The moon tonight is the cup of a scar. I hate the moon. I hate—more—that scar. My love waited one day, then half the next. One cyst drained of fluid that looked, she said, like icing for a cake. Red- laced, she said, gold, tan, thick, rich. Kind of beautiful. One
David Baker was born in Bangor, Maine, on December 27, 1954. He was raised in Missouri and has spent more than forty years of his life in the Midwest.
Baker received degrees in English from Central Missouri State University before earning a Ph.D. in English from the University of Utah in 1983.
His first collection of poems, Laws of the Land, was published by Ahsahta/Boise State University in 1981, followed by Haunts (Cleveland State University) in 1985. Since then, Baker has published several collections of poetry, including Never-Ending Birds (W. W. Norton, 2009), Treatise on Touch: Selected Poems (Arc Publications, 2007), Midwest Eclogue (W. W. Norton, 2005), Changeable Thunder (University of Arkansas, 2001), The Truth about Small Towns (1998), After the Reunion (1994), and Sweet Home, Saturday Night (1991).
Baker is also the author of three books of criticism: Radiant Lyre: Essays on Lyric Poetry (Graywolf, 2007), Heresy and the Ideal: On Contemporary Poetry (University of Arkansas, 2000), and Meter in English: A Critical Engagement (1996).
About Baker, the poet Linda Gregerson has said "[He] writes with the distilled, distinguished attentiveness only the finest poets can reliably command," and Marilyn Hacker has called him "the most expansive and moving poet to come out of the American Midwest since James Wright."
Among Baker's awards are fellowships and prizes from the John Simon Guggenheim Memorial Foundation, National Endowment for the Arts, Ohio Arts Council, Poetry Society of America, Society of Midland Authors, and the Pushcart Foundation.
He is currently a Professor of English and the Thomas B. Fordham Chair of Creative Writing at Denison University and is a faculty member in the M.F.A. program for writers at Warren Wilson College.
Baker currently resides in Granville, Ohio, where he serves as Poetry Editor of The Kenyon Review.
Laws of the Land (Ahsahta/Boise State University, 1981)
Haunts (Cleveland State University, 1985)
Sweet Home, Saturday Night (Arkansas, 1991)
After the Reunion (Arkansas, 1994)
The Truth about Small Towns (Arkansas, 1998)

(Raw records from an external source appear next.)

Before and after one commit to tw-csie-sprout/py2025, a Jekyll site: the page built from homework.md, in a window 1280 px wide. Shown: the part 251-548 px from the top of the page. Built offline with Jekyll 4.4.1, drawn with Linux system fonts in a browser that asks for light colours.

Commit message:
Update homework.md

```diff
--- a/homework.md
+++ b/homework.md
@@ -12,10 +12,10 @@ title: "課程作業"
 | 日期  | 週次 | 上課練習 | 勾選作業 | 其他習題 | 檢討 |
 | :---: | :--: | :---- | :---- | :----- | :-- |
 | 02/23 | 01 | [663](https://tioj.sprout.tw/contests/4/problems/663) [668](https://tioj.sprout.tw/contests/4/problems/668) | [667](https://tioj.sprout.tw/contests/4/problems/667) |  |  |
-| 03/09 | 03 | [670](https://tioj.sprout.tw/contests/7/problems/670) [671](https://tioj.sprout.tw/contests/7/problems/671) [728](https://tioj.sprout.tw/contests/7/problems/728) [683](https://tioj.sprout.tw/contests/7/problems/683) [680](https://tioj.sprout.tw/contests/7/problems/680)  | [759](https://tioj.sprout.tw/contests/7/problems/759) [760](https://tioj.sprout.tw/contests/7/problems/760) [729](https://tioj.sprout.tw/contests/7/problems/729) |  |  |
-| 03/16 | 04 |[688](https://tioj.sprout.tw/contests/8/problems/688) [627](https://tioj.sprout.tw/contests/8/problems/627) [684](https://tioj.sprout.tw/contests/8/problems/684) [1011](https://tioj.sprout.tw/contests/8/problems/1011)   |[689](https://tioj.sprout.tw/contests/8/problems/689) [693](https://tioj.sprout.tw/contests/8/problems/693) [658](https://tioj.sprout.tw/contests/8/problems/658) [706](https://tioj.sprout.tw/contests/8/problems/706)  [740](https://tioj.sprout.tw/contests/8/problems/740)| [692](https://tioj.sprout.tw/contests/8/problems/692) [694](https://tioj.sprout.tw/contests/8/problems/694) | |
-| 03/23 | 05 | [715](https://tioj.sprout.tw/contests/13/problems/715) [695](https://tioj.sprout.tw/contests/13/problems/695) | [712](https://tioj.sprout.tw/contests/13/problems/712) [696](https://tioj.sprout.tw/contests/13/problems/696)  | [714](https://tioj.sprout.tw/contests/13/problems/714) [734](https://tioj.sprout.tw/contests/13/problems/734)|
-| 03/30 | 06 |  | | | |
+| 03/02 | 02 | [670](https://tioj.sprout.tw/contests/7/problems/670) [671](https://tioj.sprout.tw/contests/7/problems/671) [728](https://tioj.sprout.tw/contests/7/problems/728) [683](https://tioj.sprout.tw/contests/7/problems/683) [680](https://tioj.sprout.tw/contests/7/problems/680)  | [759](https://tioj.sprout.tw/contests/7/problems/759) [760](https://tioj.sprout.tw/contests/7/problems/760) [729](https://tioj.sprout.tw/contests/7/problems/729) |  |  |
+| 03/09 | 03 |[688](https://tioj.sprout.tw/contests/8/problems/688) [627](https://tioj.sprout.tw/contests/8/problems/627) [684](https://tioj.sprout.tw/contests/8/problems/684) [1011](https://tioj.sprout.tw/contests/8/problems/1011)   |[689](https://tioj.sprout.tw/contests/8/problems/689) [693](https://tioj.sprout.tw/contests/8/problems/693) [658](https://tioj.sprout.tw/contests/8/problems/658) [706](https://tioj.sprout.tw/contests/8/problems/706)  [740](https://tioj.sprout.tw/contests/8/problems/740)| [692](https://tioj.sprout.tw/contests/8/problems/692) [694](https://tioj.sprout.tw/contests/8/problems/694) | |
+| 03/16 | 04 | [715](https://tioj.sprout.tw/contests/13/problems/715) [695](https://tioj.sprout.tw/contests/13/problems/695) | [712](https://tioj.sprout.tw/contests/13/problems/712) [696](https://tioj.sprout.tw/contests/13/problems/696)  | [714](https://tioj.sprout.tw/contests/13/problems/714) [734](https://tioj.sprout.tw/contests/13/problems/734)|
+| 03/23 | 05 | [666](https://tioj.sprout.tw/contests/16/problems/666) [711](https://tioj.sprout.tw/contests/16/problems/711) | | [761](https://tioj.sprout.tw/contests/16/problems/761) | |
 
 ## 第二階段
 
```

Changeable Thunder (University of Arkansas, 2001)
Midwest Eclogue (W. W. Norton, 2005)
Treatise on Touch: Selected Poems (Arc Publications, 2007)
Never-Ending Birds (W. W. Norton, 2009)
Meter in English: A Critical Engagement (Arkansas, 1996)
Heresy and the Ideal: On Contemporary Poetry (Arkansas, 2000)
Radiant Lyre: Essays on Lyric Poetry (Graywolf, 2007)